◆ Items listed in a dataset
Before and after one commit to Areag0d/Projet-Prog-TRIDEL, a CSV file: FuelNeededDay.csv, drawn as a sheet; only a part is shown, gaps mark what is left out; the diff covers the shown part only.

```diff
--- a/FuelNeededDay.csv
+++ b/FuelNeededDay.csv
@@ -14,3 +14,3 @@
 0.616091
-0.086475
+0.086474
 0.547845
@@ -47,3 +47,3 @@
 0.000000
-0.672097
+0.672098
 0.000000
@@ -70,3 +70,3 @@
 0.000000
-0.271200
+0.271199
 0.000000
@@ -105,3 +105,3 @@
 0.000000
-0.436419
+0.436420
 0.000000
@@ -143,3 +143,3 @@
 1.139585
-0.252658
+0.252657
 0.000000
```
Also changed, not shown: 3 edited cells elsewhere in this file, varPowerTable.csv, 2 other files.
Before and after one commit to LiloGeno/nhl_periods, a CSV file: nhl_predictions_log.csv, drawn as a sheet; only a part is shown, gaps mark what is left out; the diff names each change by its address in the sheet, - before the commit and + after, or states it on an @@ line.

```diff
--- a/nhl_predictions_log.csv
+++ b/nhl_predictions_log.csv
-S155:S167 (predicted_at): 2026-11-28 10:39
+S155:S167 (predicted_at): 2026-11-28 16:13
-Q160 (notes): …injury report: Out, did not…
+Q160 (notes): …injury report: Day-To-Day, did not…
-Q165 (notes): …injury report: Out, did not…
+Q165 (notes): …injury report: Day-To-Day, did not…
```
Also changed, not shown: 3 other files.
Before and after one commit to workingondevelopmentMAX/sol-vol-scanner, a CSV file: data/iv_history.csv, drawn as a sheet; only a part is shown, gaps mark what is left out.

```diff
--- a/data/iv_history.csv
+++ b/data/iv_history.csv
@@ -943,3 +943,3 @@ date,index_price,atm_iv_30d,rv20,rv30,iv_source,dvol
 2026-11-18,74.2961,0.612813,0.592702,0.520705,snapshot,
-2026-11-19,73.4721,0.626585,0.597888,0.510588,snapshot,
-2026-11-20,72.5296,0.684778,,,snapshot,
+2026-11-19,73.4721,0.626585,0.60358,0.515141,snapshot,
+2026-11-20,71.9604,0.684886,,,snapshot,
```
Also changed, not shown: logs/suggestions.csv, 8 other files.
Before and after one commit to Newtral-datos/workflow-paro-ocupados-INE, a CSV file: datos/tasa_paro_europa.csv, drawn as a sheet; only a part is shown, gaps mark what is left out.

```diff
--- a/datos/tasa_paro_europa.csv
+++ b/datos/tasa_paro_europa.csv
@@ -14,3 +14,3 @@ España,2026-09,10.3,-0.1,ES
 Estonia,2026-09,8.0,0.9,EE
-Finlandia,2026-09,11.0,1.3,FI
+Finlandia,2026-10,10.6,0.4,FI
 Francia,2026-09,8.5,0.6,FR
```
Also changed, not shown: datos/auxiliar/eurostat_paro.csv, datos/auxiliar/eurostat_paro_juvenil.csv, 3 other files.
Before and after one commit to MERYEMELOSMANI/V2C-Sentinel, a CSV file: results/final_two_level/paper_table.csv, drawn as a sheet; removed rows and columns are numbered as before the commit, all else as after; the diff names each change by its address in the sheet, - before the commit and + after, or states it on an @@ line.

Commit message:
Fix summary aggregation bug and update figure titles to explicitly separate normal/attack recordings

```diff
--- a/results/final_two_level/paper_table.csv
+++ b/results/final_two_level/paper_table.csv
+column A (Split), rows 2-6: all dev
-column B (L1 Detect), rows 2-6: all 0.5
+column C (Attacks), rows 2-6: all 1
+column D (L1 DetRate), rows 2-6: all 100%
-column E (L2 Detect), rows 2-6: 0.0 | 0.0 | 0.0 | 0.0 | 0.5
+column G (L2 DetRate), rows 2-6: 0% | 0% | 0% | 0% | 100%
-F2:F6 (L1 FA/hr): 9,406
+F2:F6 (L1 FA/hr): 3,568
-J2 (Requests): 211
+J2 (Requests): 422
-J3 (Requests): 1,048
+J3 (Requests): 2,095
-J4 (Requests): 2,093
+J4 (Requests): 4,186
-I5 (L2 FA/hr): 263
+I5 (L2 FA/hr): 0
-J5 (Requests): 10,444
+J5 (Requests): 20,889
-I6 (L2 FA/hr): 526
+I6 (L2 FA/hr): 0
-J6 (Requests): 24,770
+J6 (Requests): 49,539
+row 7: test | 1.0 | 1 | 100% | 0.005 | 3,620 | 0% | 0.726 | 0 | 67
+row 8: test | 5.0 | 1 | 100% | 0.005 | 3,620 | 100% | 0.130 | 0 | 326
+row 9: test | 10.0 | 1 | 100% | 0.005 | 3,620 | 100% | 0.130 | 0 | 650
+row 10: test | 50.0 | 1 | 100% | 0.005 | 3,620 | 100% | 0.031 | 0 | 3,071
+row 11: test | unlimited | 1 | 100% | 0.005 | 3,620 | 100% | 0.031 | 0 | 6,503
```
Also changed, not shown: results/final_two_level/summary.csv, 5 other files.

◆ WORK REQUEST
Repeat all entries. Match them exactly.

◆ ANSWER BELOW
Before and after one commit to Areag0d/Projet-Prog-TRIDEL, a CSV file: FuelNeededDay.csv, drawn as a sheet; only a part is shown, gaps mark what is left out; the diff covers the shown part only.

```diff
--- a/FuelNeededDay.csv
+++ b/FuelNeededDay.csv
@@ -14,3 +14,3 @@
 0.616091
-0.086475
+0.086474
 0.547845
@@ -47,3 +47,3 @@
 0.000000
-0.672097
+0.672098
 0.000000
@@ -70,3 +70,3 @@
 0.000000
-0.271200
+0.271199
 0.000000
@@ -105,3 +105,3 @@
 0.000000
-0.436419
+0.436420
 0.000000
@@ -143,3 +143,3 @@
 1.139585
-0.252658
+0.252657
 0.000000
```
Also changed, not shown: 3 edited cells elsewhere in this file, varPowerTable.csv, 2 other files.
Before and after one commit to LiloGeno/nhl_periods, a CSV file: nhl_predictions_log.csv, drawn as a sheet; only a part is shown, gaps mark what is left out; the diff names each change by its address in the sheet, - before the commit and + after, or states it on an @@ line.

```diff
--- a/nhl_predictions_log.csv
+++ b/nhl_predictions_log.csv
-S155:S167 (predicted_at): 2026-11-28 10:39
+S155:S167 (predicted_at): 2026-11-28 16:13
-Q160 (notes): …injury report: Out, did not…
+Q160 (notes): …injury report: Day-To-Day, did not…
-Q165 (notes): …injury report: Out, did not…
+Q165 (notes): …injury report: Day-To-Day, did not…
```
Also changed, not shown: 3 other files.
Before and after one commit to workingondevelopmentMAX/sol-vol-scanner, a CSV file: data/iv_history.csv, drawn as a sheet; only a part is shown, gaps mark what is left out.

```diff
--- a/data/iv_history.csv
+++ b/data/iv_history.csv
@@ -943,3 +943,3 @@ date,index_price,atm_iv_30d,rv20,rv30,iv_source,dvol
 2026-11-18,74.2961,0.612813,0.592702,0.520705,snapshot,
-2026-11-19,73.4721,0.626585,0.597888,0.510588,snapshot,
-2026-11-20,72.5296,0.684778,,,snapshot,
+2026-11-19,73.4721,0.626585,0.60358,0.515141,snapshot,
+2026-11-20,71.9604,0.684886,,,snapshot,
```
Also changed, not shown: logs/suggestions.csv, 8 other files.
Before and after one commit to Newtral-datos/workflow-paro-ocupados-INE, a CSV file: datos/tasa_paro_europa.csv, drawn as a sheet; only a part is shown, gaps mark what is left out.

```diff
--- a/datos/tasa_paro_europa.csv
+++ b/datos/tasa_paro_europa.csv
@@ -14,3 +14,3 @@ España,2026-09,10.3,-0.1,ES
 Estonia,2026-09,8.0,0.9,EE
-Finlandia,2026-09,11.0,1.3,FI
+Finlandia,2026-10,10.6,0.4,FI
 Francia,2026-09,8.5,0.6,FR
```
Also changed, not shown: datos/auxiliar/eurostat_paro.csv, datos/auxiliar/eurostat_paro_juvenil.csv, 3 other files.
Before and after one commit to MERYEMELOSMANI/V2C-Sentinel, a CSV file: results/final_two_level/paper_table.csv, drawn as a sheet; removed rows and columns are numbered as before the commit, all else as after; the diff names each change by its address in the sheet, - before the commit and + after, or states it on an @@ line.

Commit message:
Fix summary aggregation bug and update figure titles to explicitly separate normal/attack recordings

```diff
--- a/results/final_two_level/paper_table.csv
+++ b/results/final_two_level/paper_table.csv
+column A (Split), rows 2-6: all dev
-column B (L1 Detect), rows 2-6: all 0.5
+column C (Attacks), rows 2-6: all 1
+column D (L1 DetRate), rows 2-6: all 100%
-column E (L2 Detect), rows 2-6: 0.0 | 0.0 | 0.0 | 0.0 | 0.5
+column G (L2 DetRate), rows 2-6: 0% | 0% | 0% | 0% | 100%
-F2:F6 (L1 FA/hr): 9,406
+F2:F6 (L1 FA/hr): 3,568
-J2 (Requests): 211
+J2 (Requests): 422
-J3 (Requests): 1,048
+J3 (Requests): 2,095
-J4 (Requests): 2,093
+J4 (Requests): 4,186
-I5 (L2 FA/hr): 263
+I5 (L2 FA/hr): 0
-J5 (Requests): 10,444
+J5 (Requests): 20,889
-I6 (L2 FA/hr): 526
+I6 (L2 FA/hr): 0
-J6 (Requests): 24,770
+J6 (Requests): 49,539
+row 7: test | 1.0 | 1 | 100% | 0.005 | 3,620 | 0% | 0.726 | 0 | 67
+row 8: test | 5.0 | 1 | 100% | 0.005 | 3,620 | 100% | 0.130 | 0 | 326
+row 9: test | 10.0 | 1 | 100% | 0.005 | 3,620 | 100% | 0.130 | 0 | 650
+row 10: test | 50.0 | 1 | 100% | 0.005 | 3,620 | 100% | 0.031 | 0 | 3,071
+row 11: test | unlimited | 1 | 100% | 0.005 | 3,620 | 100% | 0.031 | 0 | 6,503
```
Also changed, not shown: results/final_two_level/summary.csv, 5 other files.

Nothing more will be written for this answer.